KMS Financial Services fell in the same business email compromise (BEC) trap when fraudsters breached and took over email accounts belonging to 15 of the company’s advisors. This breach led to the exposure of nearly 4,900 personally identifiable information (PII) entrusted by clients and customers to KMS for official use in the course of their business relationship. 

Securities Exchange Commission faulted KMS for failing to institutionalize policies and procedures to enforce firm-wide security measures even after the first attack in 2018 until two years later in august 2020. This lapse in security preparedness against cyberattacks cost KMS $200,000 in penalties for failed fulfillment of obligations as a Financial Service provider to their clients and customers.

The ‘Florentine banker’ BEC scam

Three Israel and UK-based international finance sector services firms that handle large sum cash transfers between partners and third parties were scammed by BEC back in 2019. The firms were about to lose £1.1 million when a swift intervention with the banks salvaged £570,000 while the fraudsters made off with the rest. 

Known as the Florentine Banker, the fraudster took time to infiltrate the firms’ key personnel taking over their email accounts to study content and communication patterns before launching the attack. Operating from within the compromised email accounts, the hackers could change, vary, and conveniently provide alternative instructions to reroute funds to their accounts without internal suspicion.

The Carbanak malware attack

Perhaps the largest and most devastating cyberattack on financial institutions, including banks, is the Carbanak that first appeared in Eastern Europe.
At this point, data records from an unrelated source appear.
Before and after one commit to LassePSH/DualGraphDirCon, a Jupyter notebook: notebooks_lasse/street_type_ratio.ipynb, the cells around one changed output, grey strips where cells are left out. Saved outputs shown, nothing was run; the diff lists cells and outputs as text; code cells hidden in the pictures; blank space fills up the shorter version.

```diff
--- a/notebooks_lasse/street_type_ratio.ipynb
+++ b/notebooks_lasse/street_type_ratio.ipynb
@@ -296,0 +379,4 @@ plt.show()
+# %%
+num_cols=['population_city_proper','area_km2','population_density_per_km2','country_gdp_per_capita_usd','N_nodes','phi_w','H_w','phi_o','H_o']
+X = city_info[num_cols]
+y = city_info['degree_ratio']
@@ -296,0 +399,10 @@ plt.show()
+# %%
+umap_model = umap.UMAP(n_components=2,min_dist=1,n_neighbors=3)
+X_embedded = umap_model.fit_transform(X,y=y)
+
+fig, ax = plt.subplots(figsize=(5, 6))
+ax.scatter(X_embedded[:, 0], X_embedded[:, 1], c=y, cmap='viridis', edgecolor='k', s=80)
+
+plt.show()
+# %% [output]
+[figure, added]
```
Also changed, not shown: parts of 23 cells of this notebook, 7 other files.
The Carbanak malware is first introduced into a bank’s computers through a CPL attachment on a spear-phishing email that executes a shellcode upon opening.

The process then installs a Carberp based backdoor, today identified as Carbanak, through which the hackers access the bank’s network systems at will and rewrite operating instructions such as those running ATMs. The cybercriminals can then wire money out through SWIFT protocols and have ATMs dispense cash remotely for collection by mules.

The Robinhood data breach

In late 2021, a fraudster socially engineered the firm’s customer service representative through a vishing scam to gain access to customer data systems. Despite securing its systems immediately upon discovery of the breach, personal details of 310 customers that comprised email addresses, full names, zip codes, and dates of birth were exposed to possible fraudulent use by criminals. 

10 of these customers were said to have had “more extensive account details revealed,” according to Robinhood, who insisted that social security numbers were secure. Robinhood claimed the hacker attempted to demand an extortion payment for the stolen customer data, but the company notified authorities instead.

The Russian-linked TA505 RAT threat to banks

The Russian TA505 has been around since 2015, evolving and deploying different methods for infiltrating banking systems, initially using spear phishing to deliver RMS Trojans. These malicious campaigns gained access to target financial institutions worldwide using the remote manipulator system (RMS) delivered through phishing emails with weaponized Word documents. 

The harmless-looking Word document would be carrying a Visual Basic for Applications (VBA) macro to download a package from the command and control server and activate the RMS RAT. The use of weaponized Microsoft Office files to deliver VBA macros makes this campaign a slippery one for employees to guard against, and that explains its malevolent success globally. The trick is that once installed on target computers via MS files, the RMS RAT appears as a legitimate app and goes undetected by protection software.